One summer a friend of my father’s gave us tickets to the Michigan 500. My brother and I pointed and gawked as we walked by Team Penske’s trucks. We cheered for Unser, Sr., but were skeptical of Junior. Mario Andretti was the coolest, but in our hearts we still rooted for A.J. Foyt. He was our favorite, though even then it was edging past his days of victory. We waited for him to get angry and kick his car.
I can still taste the exhaust and feel the vibration of those vicious machines as they made my heart flutter. Their beauty was grotesque and palpable. Our tender ear drums and sun burnt shoulders were worth every utterance of the high-pitched scream of the engines whipping around the turns of the big oval.
We were not old enough to visit the infield or the pit. We sent my father on a reconnaissance mission and he returned to us in the stands with stories, autographs and photos. He stood next to those cars. He touched them. His joy was infectious and he did not mind that we made him tell us again and again.
But the true sport of our household was not Indy racing, it was NASCAR. When the summer sun was too hot and the air too humid, it was perfect for turning on the basement television, eating Sloppy-Joe sandwiches from paper plates, and watching the cars go round and round. Those tobacco-chewing, Country-music-listening, Southern men were the heroes of our childhood. My brother refused to learn in school, but he knew every bit of math there was to know about those cars. I did not know a thing about football or basketball, but I knew the man who won the Winston Cup.
And, like my father taught us, we always rooted for number “3”.
Our house was a shrine to number “3” and despite how mad my father might get at the television, despite his frustration with the occasional questionable tactic, we all knew that if you were not an Earnhardt fan, you were not one of us. Never buy a Ford and always root for Earnhardt. This is what I learned those summer days in the basement, circled around the television. These were the lessons of my childhood at the age of Monte Carlo plus one.
Eventually I left Michigan. I left the land where men bleed oil and your car is who you are. Even though I never watched the races, I knew the days of the week when three generations of the men in my family could be found, spread across the country, planning their dinner times around the lap count at Daytona, Talladega or Indianapolis.
It was February 18th, 2001. Working as an assistant music editor meant long days and isolation from the rest of the world. It was late at night and I was driving home in the dark. The news came on the radio. I remember exactly where I was, driving up the side of the mountain, headed south, just before the Chinatown exit. The man on the radio said Dale Earnhardt died.
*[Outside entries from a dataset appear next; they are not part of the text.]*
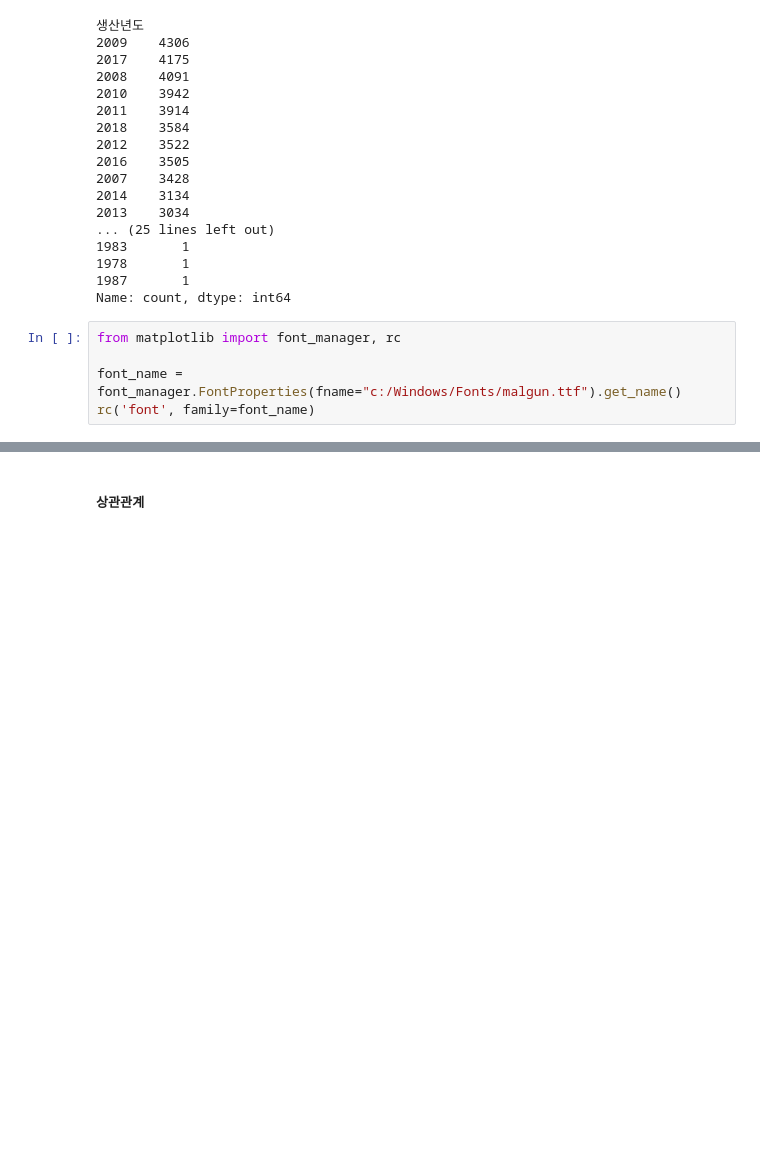
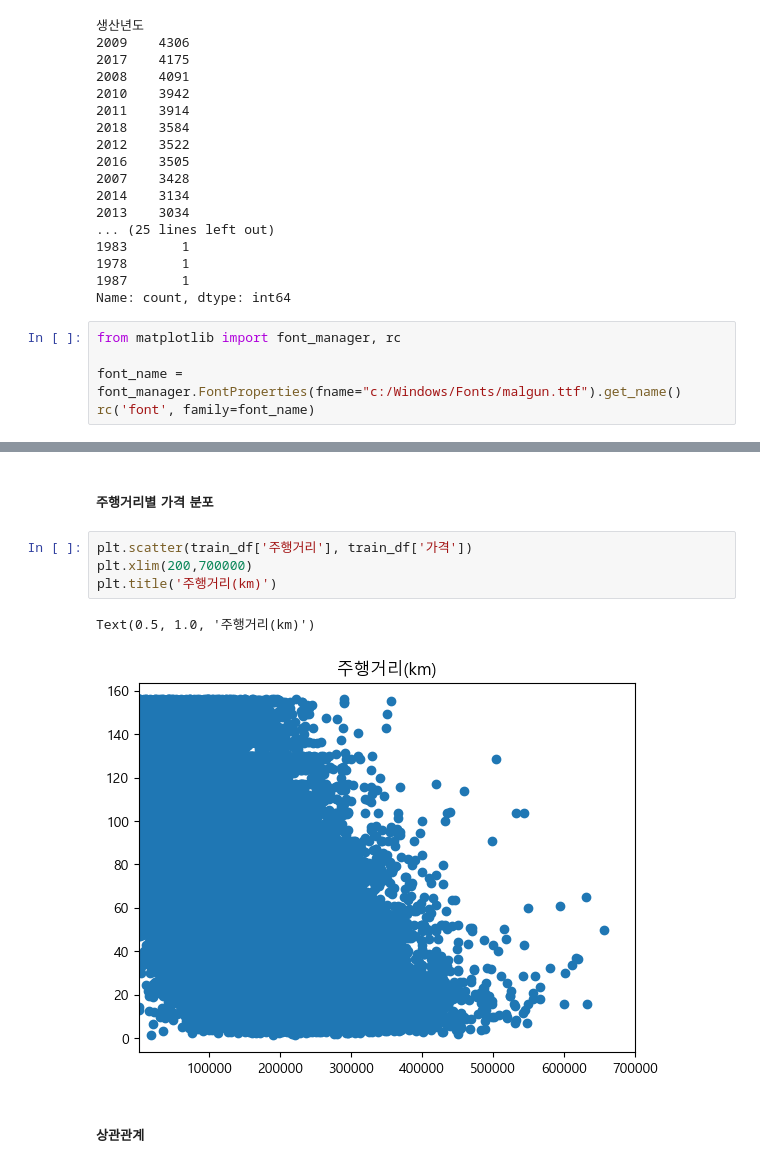
Before and after one commit to woojooc/ML_Car, a Jupyter notebook: jm/dacon/EDA.ipynb, the cells around one changed output, grey strips where cells are left out. Drawn from its saved outputs; the diff is of its cells as text; blank space fills up the shorter version.

```diff
--- a/jm/dacon/EDA.ipynb
+++ b/jm/dacon/EDA.ipynb
@@ -71,3 +90,12 @@ rc('font', family=font_name)
+# %% [markdown]
+##### 주행거리별 가격 분포
+# %%
+plt.scatter(train_df['주행거리'], train_df['가격'])
+plt.xlim(200,700000)
+plt.title('주행거리(km)')
+# %% [output]
+Text(0.5, 1.0, '주행거리(km)')
+[figure, added]
 # %% [markdown]
 ##### 상관관계
 # %%
```
Also changed, not shown: parts of 5 cells of this notebook.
Before I could think, I was crying. I had not watched the races in years. I no longer followed the sport. I was crying for our hero, for the family rally cry of number “3.” I was crying for the men I loved, because in that instant, I knew my father’s heart was broken.